INPUT DATA
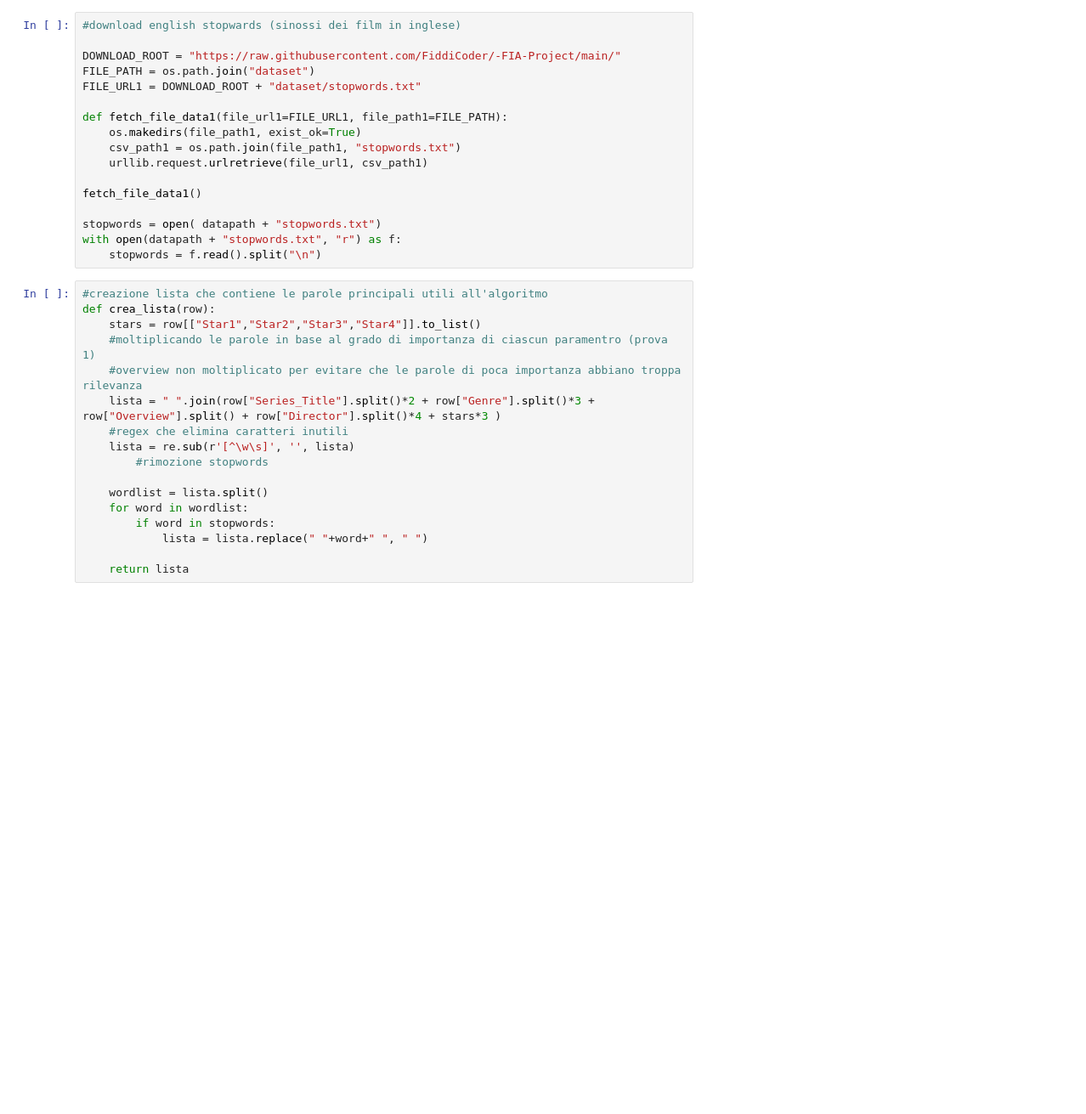
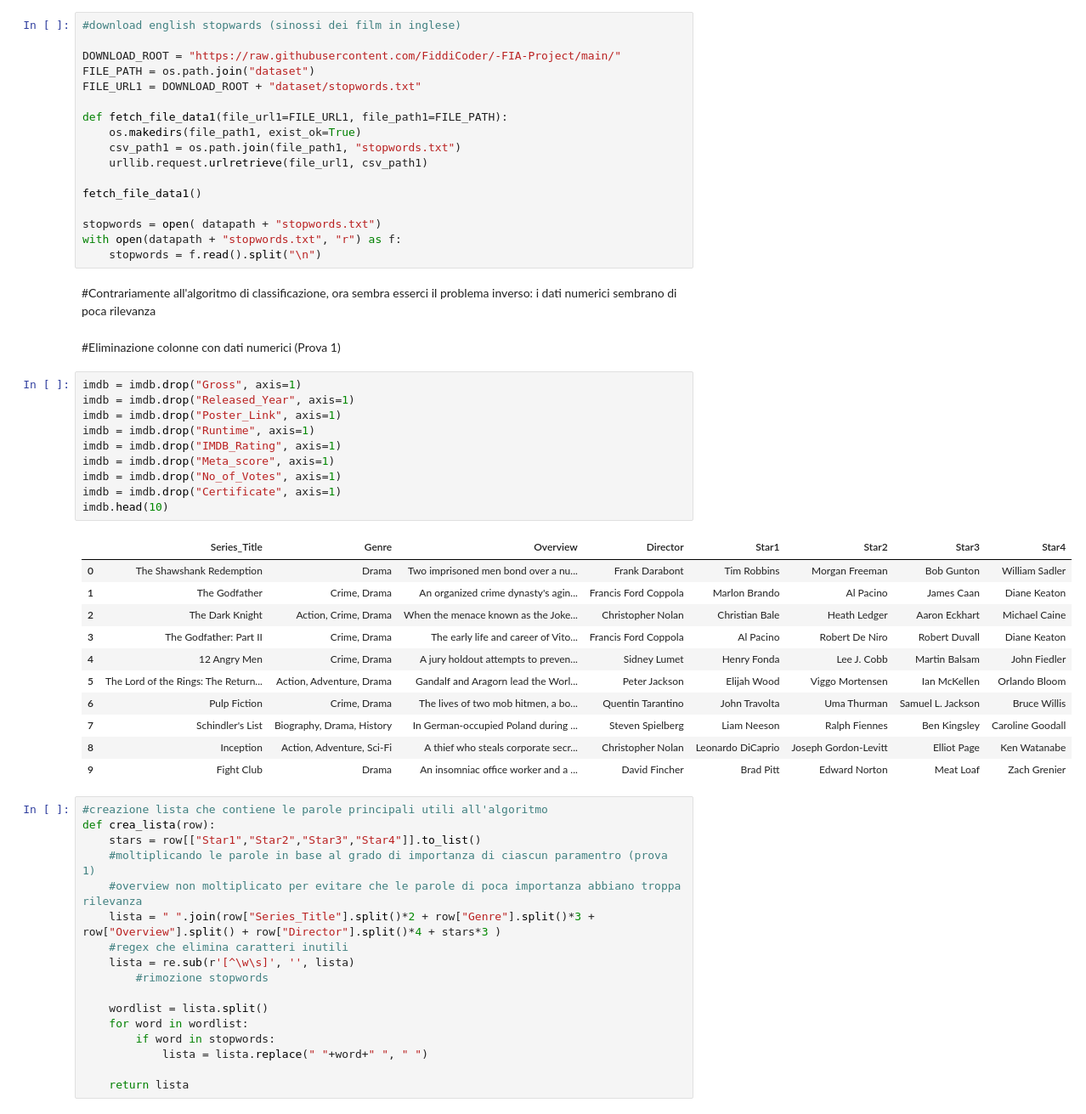
Before and after one commit to DevRic0/Movie-Recommender, a Jupyter notebook: ml_pipeline/Movie_Recommender_Clustering.ipynb, the cells around one changed output. Shown: that part at 85% size. Saved outputs shown, nothing was run; the diff lists cells and outputs as text; blank space fills up the shorter version.

```diff
--- a/ml_pipeline/Movie_Recommender_Clustering.ipynb
+++ b/ml_pipeline/Movie_Recommender_Clustering.ipynb
@@ -50,6 +62,32 @@ fetch_file_data1()
 stopwords = open( datapath + "stopwords.txt")
 with open(datapath + "stopwords.txt", "r") as f:
     stopwords = f.read().split("\n")
+# %% [markdown]
+#Contrariamente all'algoritmo di classificazione, ora sembra esserci il problema inverso: i dati numerici sembrano di poca rilevanza
+# %% [markdown]
+#Eliminazione colonne con dati numerici (Prova 1)
+# %%
+imdb = imdb.drop("Gross", axis=1)
+imdb = imdb.drop("Released_Year", axis=1)
+imdb = imdb.drop("Poster_Link", axis=1)
+imdb = imdb.drop("Runtime", axis=1)
+imdb = imdb.drop("IMDB_Rating", axis=1)
+imdb = imdb.drop("Meta_score", axis=1)
+imdb = imdb.drop("No_of_Votes", axis=1)
+imdb = imdb.drop("Certificate", axis=1)
+imdb.head(10)
+# %% [output]
+|  | Series_Title | Genre | Overview | Director | Star1 | Star2 | Star3 | Star4 |
+| 0 | The Shawshank Redemption | Drama | Two imprisoned men bond over a nu... | Frank Darabont | Tim Robbins | Morgan Freeman | Bob Gunton | William Sadler |
+| 1 | The Godfather | Crime, Drama | An organized crime dynasty's agin... | Francis Ford Coppola | Marlon Brando | Al Pacino | James Caan | Diane Keaton |
+| 2 | The Dark Knight | Action, Crime, Drama | When the menace known as the Joke... | Christopher Nolan | Christian Bale | Heath Ledger | Aaron Eckhart | Michael Caine |
+| 3 | The Godfather: Part II | Crime, Drama | The early life and career of Vito... | Francis Ford Coppola | Al Pacino | Robert De Niro | Robert Duvall | Diane Keaton |
+| 4 | 12 Angry Men | Crime, Drama | A jury holdout attempts to preven... | Sidney Lumet | Henry Fonda | Lee J. Cobb | Martin Balsam | John Fiedler |
+| 5 | The Lord of the Rings: The Return... | Action, Adventure, Drama | Gandalf and Aragorn lead the Worl... | Peter Jackson | Elijah Wood | Viggo Mortensen | Ian McKellen | Orlando Bloom |
+| 6 | Pulp Fiction | Crime, Drama | The lives of two mob hitmen, a bo... | Quentin Tarantino | John Travolta | Uma Thurman | Samuel L. Jackson | Bruce Willis |
+| 7 | Schindler's List | Biography, Drama, History | In German-occupied Poland during ... | Steven Spielberg | Liam Neeson | Ralph Fiennes | Ben Kingsley | Caroline Goodall |
+| 8 | Inception | Action, Adventure, Sci-Fi | A thief who steals corporate secr... | Christopher Nolan | Leonardo DiCaprio | Joseph Gordon-Levitt | Elliot Page | Ken Watanabe |
+| 9 | Fight Club | Drama | An insomniac office worker and a ... | David Fincher | Brad Pitt | Edward Norton | Meat Loaf | Zach Grenier |
 # %%
 #creazione lista che contiene le parole principali utili all'algoritmo
 def crea_lista(row):
```
Also changed, not shown: parts of 1 cell of this notebook.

PROBLEM TO SOLVE
This exercise requires the lines of the entries containing the string "Crime".

RESPONSE TO THIS TASK
+| 1 | The Godfather | Crime, Drama | An organized crime dynasty's agin... | Francis Ford Coppola | Marlon Brando | Al Pacino | James Caan | Diane Keaton |
+| 2 | The Dark Knight | Action, Crime, Drama | When the menace known as the Joke... | Christopher Nolan | Christian Bale | Heath Ledger | Aaron Eckhart | Michael Caine |
+| 3 | The Godfather: Part II | Crime, Drama | The early life and career of Vito... | Francis Ford Coppola | Al Pacino | Robert De Niro | Robert Duvall | Diane Keaton |
+| 4 | 12 Angry Men | Crime, Drama | A jury holdout attempts to preven... | Sidney Lumet | Henry Fonda | Lee J. Cobb | Martin Balsam | John Fiedler |
+| 6 | Pulp Fiction | Crime, Drama | The lives of two mob hitmen, a bo... | Quentin Tarantino | John Travolta | Uma Thurman | Samuel L. Jackson | Bruce Willis |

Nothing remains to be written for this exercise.